> Data extract:
.....
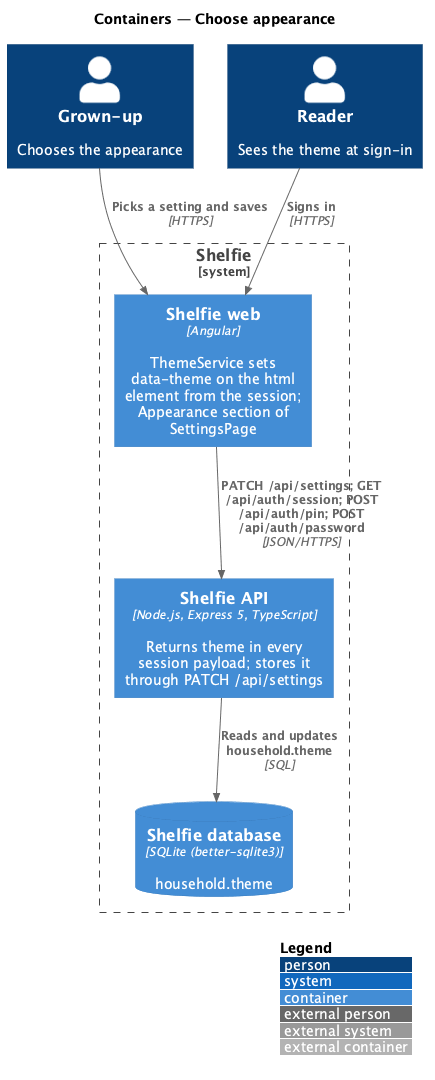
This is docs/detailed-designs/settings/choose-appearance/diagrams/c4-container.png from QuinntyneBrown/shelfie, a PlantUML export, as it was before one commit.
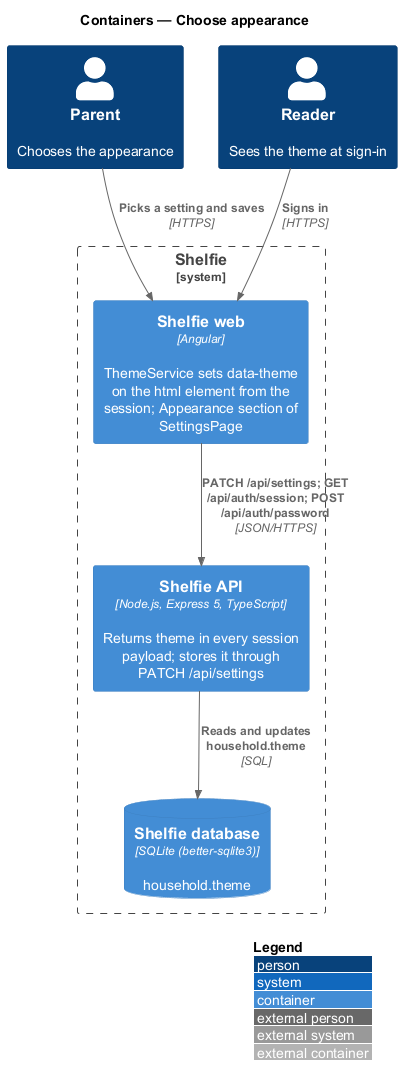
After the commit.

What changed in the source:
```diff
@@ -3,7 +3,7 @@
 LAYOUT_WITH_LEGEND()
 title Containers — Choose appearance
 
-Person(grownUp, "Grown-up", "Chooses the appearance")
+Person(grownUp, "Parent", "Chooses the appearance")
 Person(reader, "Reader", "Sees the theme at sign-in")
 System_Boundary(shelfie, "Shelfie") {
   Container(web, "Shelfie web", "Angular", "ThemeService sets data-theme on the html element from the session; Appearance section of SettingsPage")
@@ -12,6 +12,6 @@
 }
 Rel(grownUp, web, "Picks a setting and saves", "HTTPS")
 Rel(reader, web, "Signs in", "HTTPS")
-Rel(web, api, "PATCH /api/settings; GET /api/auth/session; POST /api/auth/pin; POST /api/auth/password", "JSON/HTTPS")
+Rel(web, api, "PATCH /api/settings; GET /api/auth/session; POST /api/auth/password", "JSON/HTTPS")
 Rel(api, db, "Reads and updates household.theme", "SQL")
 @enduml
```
.....
> What you have to do: Copy out, from the material above, each line in which the string "HTTPS" is found.

> Response to this exercise:
 Rel(grownUp, web, "Picks a setting and saves", "HTTPS")
 Rel(reader, web, "Signs in", "HTTPS")
-Rel(web, api, "PATCH /api/settings; GET /api/auth/session; POST /api/auth/pin; POST /api/auth/password", "JSON/HTTPS")
+Rel(web, api, "PATCH /api/settings; GET /api/auth/session; POST /api/auth/password", "JSON/HTTPS")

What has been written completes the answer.